The CDD was invited to organize and staff a special spotlight session at the 106th Annual Eastern Communication Association Convention in Philadelphia on April 24. Entitled “The Future of the Basic Course: A Deliberative Forum,” this special session attracted a large and diverse group of participants who engaged both in small group deliberations and, subsequently, a town hall debate over a series of questions about the purposes and character of introductory courses in communication studies. The CDD designed the event, framed the questions to be discussed, and supplied a half dozen trained facilitators and recorders (CDD-affiliated faculty and grad students) for the small group discussions. The project will culminate in a “White Paper” that will be distributed via the websites of both the ECA and the CDD, as well as other venues.

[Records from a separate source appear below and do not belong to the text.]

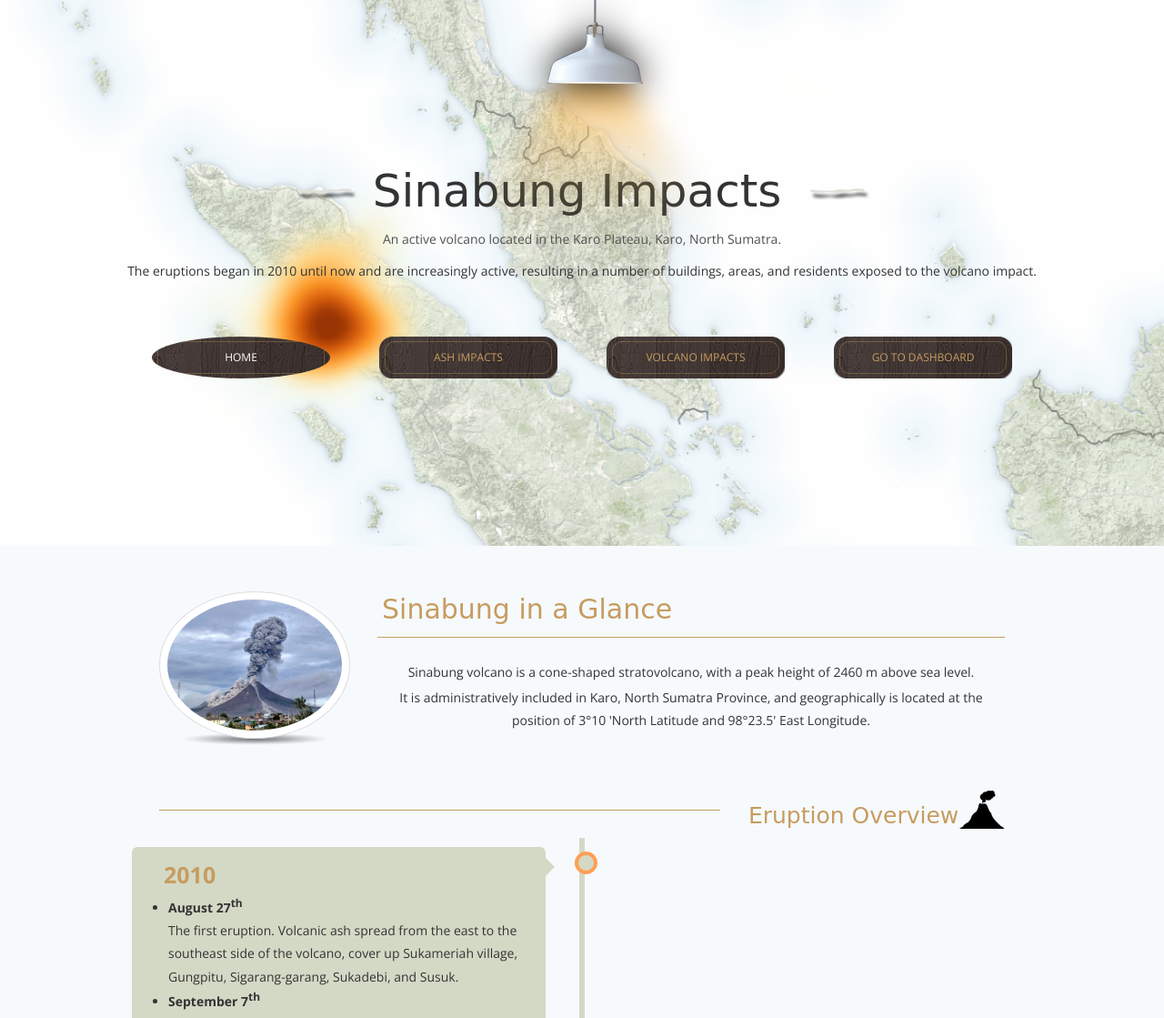
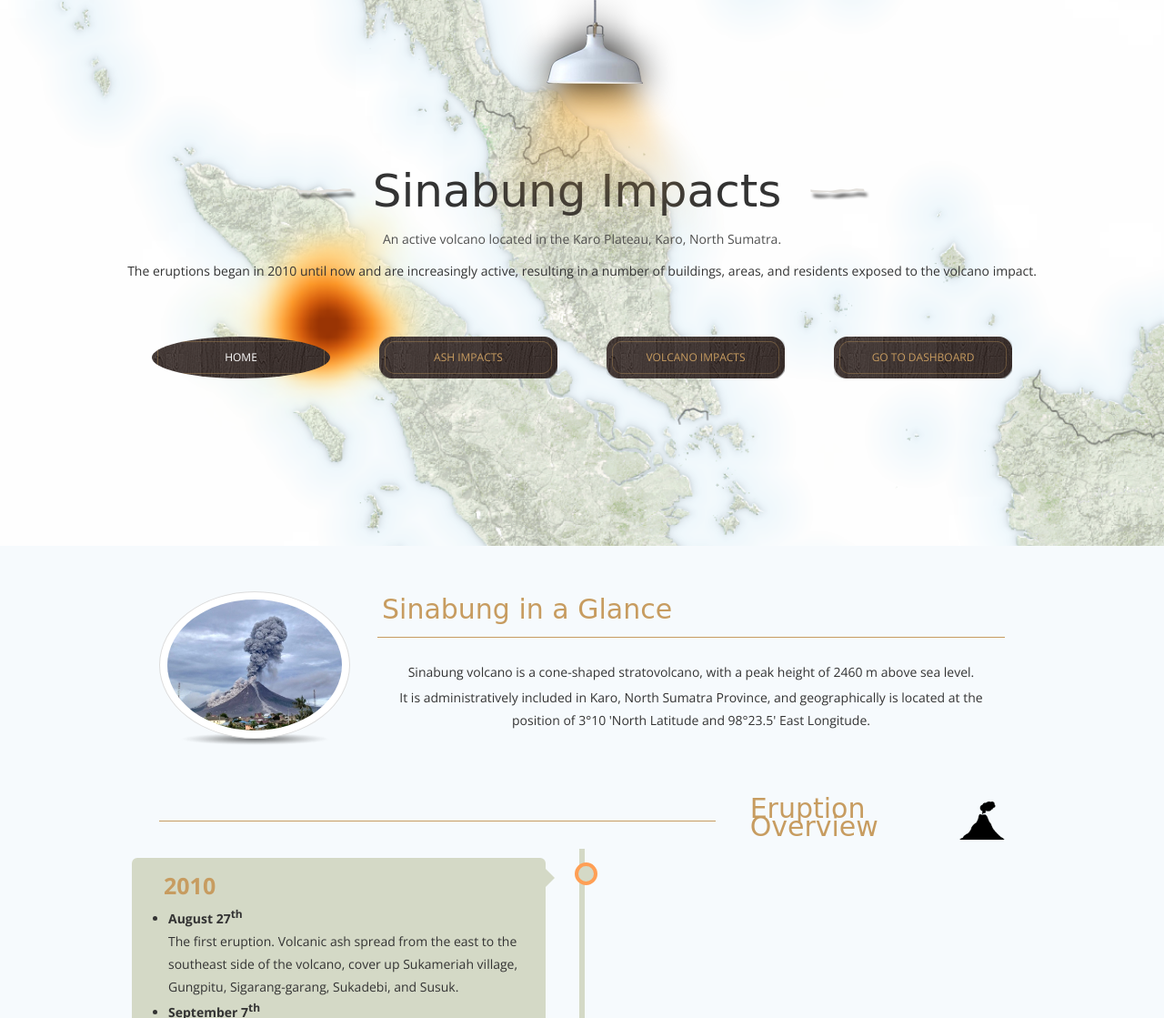
Before and after one commit to salsablrp/cobasaja, a plain HTML site: page index.html in a window 1280 px wide. Shown: the top 1119 px of the page at 91% size. Drawn offline with nearby package versions, Linux system fonts and the light colour scheme; a web font is replaced by a local one.

Commit message:
Update index.html

```diff
--- a/index.html
+++ b/index.html
@@ -72,7 +72,7 @@ http://www.templatemo.com/tm-466-cafe-house
         <section class="tm-section row">
 		  <div class="col-lg-12 tm-section-header-container">
 			<div class="tm-hr-container"><hr class="tm-hr"></div>
-            <h2 class="tm-section-header gold-text tm-handwriting-font" style="margin-left: 1.25em; font-size:25px"> Eruption Overview</h2><img src="img/logo.png" width="50" alt="Logo" class="tm-site-logo">
+            <h2 class="tm-section-header gold-text tm-handwriting-font" style="margin-left: 1.25em; font-size:30px"> Eruption Overview</h2><img src="img/logo.png" width="50" alt="Logo" class="tm-site-logo">
           </div>
 		</section>
 
```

The Center for Democratic Deliberation and the Department of Communication Arts & Sciences at Penn State have partnered with the Department of Communication at Ripon College to form the Emerging Scholar Apprenticeship Program. Ripon’s Communication Department recently won the 2014 NCA Rex Mix Program of Excellence Award for undergraduate education, and a number of Ripon alumni have studied at Penn State in recent years. The Emerging Scholar Apprenticeship Program was created to give graduate students at Penn State the opportunity to visit Ripon College for two days, participating in the academic life of the department and getting a feel for what it might be like to work and teach at a small private liberal arts program.
On March 24-26, Brad Serber, a Ph.D. candidate in Communication Arts & Sciences, traveled to Ripon College in Wisconsin as the first representative of the program. He met with faculty and administrators to discuss teaching in a liberal arts environment, delivered a guest lecture for an undergraduate class, and presented at the department's colloquium. Mr. Serber’s colloquium lecture, titled “Between Safety and Insecurity: The Preventative Paradox of School Shootings,” examined the ironic divisions between national eulogies and government agency documents on school shootings. Mr. Serber describes the program as a win-win situation for everyone involved: the undergraduates received an insider’s perspective on graduate school, the faculty were able to share their experiences and advice and to showcase the strengths of their program, and he saw this visit as a great opportunity to prepare for the job market and beyond.